Federal employee satisfaction has dropped to a nine-year low, according to a new study.
The governmentwide index score measuring satisfaction and commitment to the job was 60.8 out of a possible 100 in the annual Best Places to Work in the Federal Government survey conducted by the Partnership for Public Service and Deloitte. In 2011, the index score was 64. The groups used data from the Office of Personnel Management’s Federal Employee Viewpoint Survey to aggregate ratings.
“The 2012 Best Places to Work results tell a troubling, but not surprising story,” said Max Stier, Partnership for Public Service president and CEO. “Our nation’s public servants have sent a clear signal that all is not well. The two-year pay freeze, budget cuts and ad hoc hiring freezes are taking their toll -- and this is a red flag.”
NASA scored the highest among large agencies -- those with more than 15,000 employees -- in the far-reaching survey with more than 700,000 federal employees representing 362 agencies and subcomponents.

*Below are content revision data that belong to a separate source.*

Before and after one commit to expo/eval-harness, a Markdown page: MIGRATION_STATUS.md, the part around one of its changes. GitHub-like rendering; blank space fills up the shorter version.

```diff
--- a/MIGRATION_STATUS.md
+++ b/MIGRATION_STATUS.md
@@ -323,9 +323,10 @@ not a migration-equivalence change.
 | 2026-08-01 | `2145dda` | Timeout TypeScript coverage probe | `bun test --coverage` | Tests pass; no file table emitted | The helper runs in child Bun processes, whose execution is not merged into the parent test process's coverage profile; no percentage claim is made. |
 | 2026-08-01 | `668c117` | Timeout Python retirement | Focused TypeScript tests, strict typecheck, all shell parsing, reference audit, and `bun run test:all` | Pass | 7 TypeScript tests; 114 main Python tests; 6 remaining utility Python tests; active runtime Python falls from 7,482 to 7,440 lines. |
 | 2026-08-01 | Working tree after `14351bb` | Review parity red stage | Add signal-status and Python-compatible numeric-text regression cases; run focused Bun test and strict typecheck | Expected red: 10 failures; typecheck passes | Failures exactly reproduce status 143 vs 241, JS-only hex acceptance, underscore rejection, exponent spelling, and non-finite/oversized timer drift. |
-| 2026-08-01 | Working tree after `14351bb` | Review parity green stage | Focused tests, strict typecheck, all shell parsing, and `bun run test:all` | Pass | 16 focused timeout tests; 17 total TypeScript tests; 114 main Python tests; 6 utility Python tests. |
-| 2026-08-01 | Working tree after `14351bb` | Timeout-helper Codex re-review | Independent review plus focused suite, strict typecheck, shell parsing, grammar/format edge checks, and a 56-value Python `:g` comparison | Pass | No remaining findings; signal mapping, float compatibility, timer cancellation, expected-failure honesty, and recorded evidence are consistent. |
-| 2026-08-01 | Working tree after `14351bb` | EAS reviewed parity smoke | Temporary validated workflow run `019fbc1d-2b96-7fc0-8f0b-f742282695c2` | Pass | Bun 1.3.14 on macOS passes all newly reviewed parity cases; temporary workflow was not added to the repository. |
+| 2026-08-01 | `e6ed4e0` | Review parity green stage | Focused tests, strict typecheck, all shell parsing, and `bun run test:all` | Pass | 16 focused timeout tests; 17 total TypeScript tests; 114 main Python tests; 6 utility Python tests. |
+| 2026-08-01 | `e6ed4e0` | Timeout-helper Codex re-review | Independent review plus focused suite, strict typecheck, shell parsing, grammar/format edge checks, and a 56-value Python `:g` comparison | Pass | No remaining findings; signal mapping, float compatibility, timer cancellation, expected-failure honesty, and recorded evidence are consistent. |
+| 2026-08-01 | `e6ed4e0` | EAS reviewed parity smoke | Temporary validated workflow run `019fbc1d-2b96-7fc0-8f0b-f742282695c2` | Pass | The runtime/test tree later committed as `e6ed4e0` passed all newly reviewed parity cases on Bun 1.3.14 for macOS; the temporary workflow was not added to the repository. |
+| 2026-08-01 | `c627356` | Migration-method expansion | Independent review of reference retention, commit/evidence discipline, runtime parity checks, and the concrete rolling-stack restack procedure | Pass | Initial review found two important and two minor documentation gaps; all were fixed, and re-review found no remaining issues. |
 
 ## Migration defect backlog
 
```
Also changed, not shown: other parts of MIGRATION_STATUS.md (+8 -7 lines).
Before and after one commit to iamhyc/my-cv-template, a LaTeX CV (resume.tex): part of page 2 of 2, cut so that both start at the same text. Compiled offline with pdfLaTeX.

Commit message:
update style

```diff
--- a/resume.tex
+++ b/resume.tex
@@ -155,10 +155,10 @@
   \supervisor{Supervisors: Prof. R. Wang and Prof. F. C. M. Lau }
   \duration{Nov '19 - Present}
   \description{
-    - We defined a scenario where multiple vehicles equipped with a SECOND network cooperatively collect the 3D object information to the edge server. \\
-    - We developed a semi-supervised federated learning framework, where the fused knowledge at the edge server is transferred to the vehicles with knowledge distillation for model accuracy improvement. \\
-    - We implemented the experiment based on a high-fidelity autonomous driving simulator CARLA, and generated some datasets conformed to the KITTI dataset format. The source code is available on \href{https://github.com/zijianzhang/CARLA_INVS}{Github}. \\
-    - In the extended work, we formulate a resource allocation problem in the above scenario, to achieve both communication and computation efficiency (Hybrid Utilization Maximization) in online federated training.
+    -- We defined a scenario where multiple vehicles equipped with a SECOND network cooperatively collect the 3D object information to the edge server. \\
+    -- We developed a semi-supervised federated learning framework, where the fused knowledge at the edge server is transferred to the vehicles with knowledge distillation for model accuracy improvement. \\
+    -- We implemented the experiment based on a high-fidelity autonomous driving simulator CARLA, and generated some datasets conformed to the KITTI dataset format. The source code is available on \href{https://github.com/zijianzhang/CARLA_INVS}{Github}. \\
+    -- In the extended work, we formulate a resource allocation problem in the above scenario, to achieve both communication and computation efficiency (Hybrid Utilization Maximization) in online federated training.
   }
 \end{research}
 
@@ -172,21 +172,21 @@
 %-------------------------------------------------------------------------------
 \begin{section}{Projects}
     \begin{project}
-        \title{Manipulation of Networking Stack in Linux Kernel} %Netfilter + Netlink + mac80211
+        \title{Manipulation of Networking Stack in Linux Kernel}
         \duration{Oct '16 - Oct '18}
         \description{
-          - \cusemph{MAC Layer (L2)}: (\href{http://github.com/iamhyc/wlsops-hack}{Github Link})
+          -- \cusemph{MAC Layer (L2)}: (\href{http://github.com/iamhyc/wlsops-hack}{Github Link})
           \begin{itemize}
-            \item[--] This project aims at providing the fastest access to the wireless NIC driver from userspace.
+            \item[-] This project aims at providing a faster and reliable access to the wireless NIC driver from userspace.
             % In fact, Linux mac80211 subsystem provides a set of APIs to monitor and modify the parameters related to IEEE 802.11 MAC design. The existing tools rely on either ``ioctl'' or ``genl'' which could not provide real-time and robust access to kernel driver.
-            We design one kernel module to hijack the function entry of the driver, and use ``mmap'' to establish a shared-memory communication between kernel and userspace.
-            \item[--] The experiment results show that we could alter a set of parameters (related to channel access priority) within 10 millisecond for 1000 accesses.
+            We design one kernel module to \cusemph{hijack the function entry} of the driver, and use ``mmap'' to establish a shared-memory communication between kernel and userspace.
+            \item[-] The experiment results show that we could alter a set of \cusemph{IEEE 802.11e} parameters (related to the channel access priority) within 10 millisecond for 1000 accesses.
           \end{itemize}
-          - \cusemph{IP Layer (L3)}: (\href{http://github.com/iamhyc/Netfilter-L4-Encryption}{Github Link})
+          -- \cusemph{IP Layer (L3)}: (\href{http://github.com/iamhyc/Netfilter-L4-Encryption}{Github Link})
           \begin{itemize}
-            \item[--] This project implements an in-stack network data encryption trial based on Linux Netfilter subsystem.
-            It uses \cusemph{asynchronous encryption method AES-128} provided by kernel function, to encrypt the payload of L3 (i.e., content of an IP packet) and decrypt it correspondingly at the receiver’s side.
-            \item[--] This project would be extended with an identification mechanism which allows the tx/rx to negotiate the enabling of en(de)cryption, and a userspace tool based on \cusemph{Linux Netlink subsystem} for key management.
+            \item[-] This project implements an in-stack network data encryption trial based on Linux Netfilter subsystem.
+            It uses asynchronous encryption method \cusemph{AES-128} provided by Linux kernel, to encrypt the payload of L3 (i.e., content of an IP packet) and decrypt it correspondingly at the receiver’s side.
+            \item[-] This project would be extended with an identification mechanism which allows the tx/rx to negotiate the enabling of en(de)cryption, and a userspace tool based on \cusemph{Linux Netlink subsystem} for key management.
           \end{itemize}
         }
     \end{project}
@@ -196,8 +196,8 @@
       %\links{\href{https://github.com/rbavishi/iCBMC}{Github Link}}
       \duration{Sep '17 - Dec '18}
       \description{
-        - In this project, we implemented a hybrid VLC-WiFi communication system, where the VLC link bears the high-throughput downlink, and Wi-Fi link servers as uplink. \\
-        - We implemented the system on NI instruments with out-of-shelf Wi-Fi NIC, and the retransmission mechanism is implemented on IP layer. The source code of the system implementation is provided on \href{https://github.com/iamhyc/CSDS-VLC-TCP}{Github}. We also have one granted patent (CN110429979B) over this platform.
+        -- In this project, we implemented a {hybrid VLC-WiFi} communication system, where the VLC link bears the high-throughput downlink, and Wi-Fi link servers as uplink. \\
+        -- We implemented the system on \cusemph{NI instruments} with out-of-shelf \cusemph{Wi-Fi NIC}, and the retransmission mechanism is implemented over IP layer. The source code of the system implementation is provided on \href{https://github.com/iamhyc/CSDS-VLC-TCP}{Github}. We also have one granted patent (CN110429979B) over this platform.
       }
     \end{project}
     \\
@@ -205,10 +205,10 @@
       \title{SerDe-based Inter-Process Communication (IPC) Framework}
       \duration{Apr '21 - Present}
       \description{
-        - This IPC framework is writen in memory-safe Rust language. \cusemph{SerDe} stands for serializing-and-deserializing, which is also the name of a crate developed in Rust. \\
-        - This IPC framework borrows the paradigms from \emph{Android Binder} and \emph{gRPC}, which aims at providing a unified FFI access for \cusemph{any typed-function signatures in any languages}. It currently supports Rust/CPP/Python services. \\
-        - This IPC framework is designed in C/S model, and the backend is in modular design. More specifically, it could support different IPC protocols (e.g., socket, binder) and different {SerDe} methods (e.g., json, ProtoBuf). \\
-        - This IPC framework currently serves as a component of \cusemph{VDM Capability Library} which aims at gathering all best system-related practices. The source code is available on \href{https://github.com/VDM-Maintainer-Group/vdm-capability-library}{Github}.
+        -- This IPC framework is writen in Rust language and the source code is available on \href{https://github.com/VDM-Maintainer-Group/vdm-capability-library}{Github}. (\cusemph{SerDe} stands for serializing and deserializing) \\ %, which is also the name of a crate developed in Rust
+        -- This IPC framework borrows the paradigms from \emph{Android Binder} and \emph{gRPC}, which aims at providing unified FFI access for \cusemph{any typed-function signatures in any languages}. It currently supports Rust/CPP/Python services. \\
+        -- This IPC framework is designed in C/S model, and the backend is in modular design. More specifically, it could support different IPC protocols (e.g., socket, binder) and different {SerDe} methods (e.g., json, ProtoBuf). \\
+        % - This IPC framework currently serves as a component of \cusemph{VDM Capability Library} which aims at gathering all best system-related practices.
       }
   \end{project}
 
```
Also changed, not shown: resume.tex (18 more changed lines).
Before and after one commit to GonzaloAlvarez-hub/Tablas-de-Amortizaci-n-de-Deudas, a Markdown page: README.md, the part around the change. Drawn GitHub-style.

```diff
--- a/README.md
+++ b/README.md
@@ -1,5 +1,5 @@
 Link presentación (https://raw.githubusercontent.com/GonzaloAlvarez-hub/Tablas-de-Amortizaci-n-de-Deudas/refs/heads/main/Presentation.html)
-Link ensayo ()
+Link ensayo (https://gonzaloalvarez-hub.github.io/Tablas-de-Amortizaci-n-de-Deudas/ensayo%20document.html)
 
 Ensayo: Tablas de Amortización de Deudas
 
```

The intelligence community and State Department rounded out the top three in large-agency scores.
The Federal Deposit Insurance Corporation held the highest score for medium-size agencies -- 1,000 to 14,999 employees -- while the Surface Transportation Board received the best marks for small agencies, and the top score overall at 84.3.
The lowest rated agency overall was the Office of the U.S. Trade Representative -- a small agency -- with a score of 32.7. The Broadcasting Board of Governors was the lowest ranked medium-size agency, while the Homeland Security Department held the dubious title for large agencies.
The Office of Management and Budget saw the biggest improvement from 2011, up 13.3 points. The Transportation Department improved its 2011 score by 4.1 points. The Federal Maritime Commission saw the largest overall drop at 21.9 points, while the Veterans Affairs Department fell 7.1 points.
The category with the largest governmentwide decrease was satisfaction with pay, which dipped 4.1 points to 55. None of the 10 categories used to assess the overall index score -- including pay, effective leadership, advancement and teamwork -- saw a net gain between 2011 and 2012.
Stier said that while pay freezes and derisive commentary toward federal employees have contributed to declining attitudes toward work, ultimately good leadership is capable of turning around the trend.
“The common element for the agencies that are doing well is really good leadership,” he said, adding it is not some administration directive leading the charge, but rather “individual leaders that prioritize making their organization run better and focusing on talent to make that happen.”
Success, Stier said, does not result from the intrinsic mission, but from the individuals who guide the workforce.
“Every agency has the ability to be NASA,” he said.